What you will do: Exactly the line with "mkdir -p build && cd build" and the lines that follow it, through the closing line of the entries, should be restated, with nothing left out or added.
++++++++++++++++++++
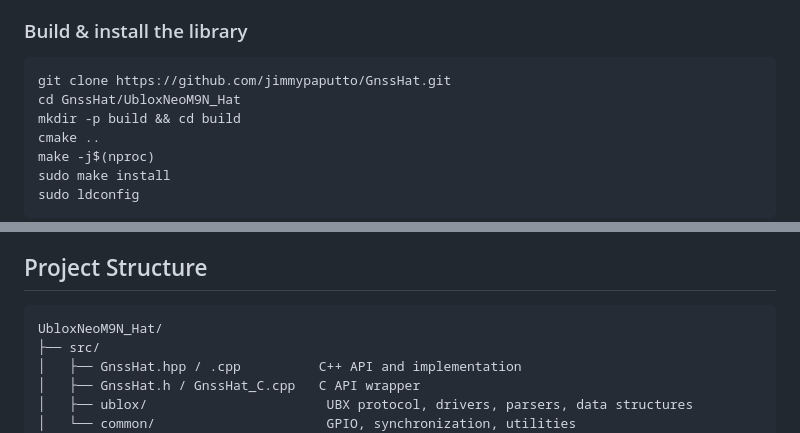
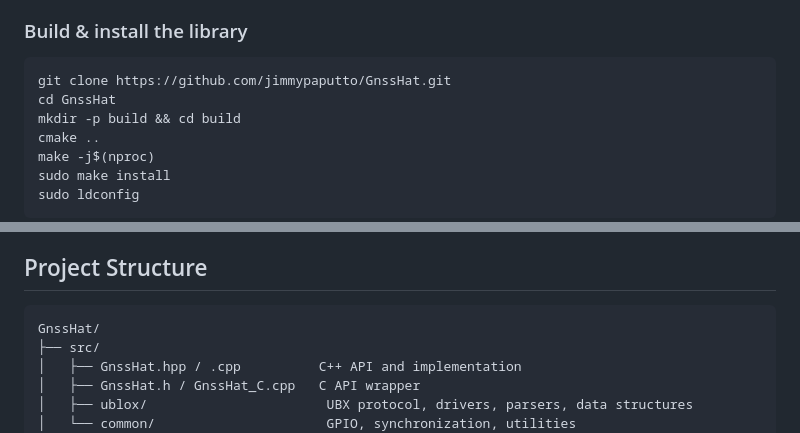
Before and after one commit to jimmypaputto/GnssHat, a Markdown page: README.md, 2 parts joined by grey strips. Drawn GitHub-style.

Commit message:
clean up

````diff
--- a/README.md
+++ b/README.md
@@ -30,7 +30,7 @@ sudo apt-get install python3-dev
 
 ```sh
 git clone https://github.com/jimmypaputto/GnssHat.git
-cd GnssHat/UbloxNeoM9N_Hat
+cd GnssHat
 mkdir -p build && cd build
 cmake ..
 make -j$(nproc)
@@ -336,7 +336,7 @@ Optional threads: timepulse interrupt (GPIO 5), NMEA forwarder for gpsd.
 ## Project Structure
 
 ```
-UbloxNeoM9N_Hat/
+GnssHat/
 ├── src/
 │   ├── GnssHat.hpp / .cpp          C++ API and implementation
 │   ├── GnssHat.h / GnssHat_C.cpp   C API wrapper
````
++++++++++++++++++++
Completed task:
 mkdir -p build && cd build
 cmake ..
 make -j$(nproc)
@@ -336,7 +336,7 @@ Optional threads: timepulse interrupt (GPIO 5), NMEA forwarder for gpsd.
 ## Project Structure
 
 ```
-UbloxNeoM9N_Hat/
+GnssHat/
 ├── src/
 │   ├── GnssHat.hpp / .cpp          C++ API and implementation
 │   ├── GnssHat.h / GnssHat_C.cpp   C API wrapper
````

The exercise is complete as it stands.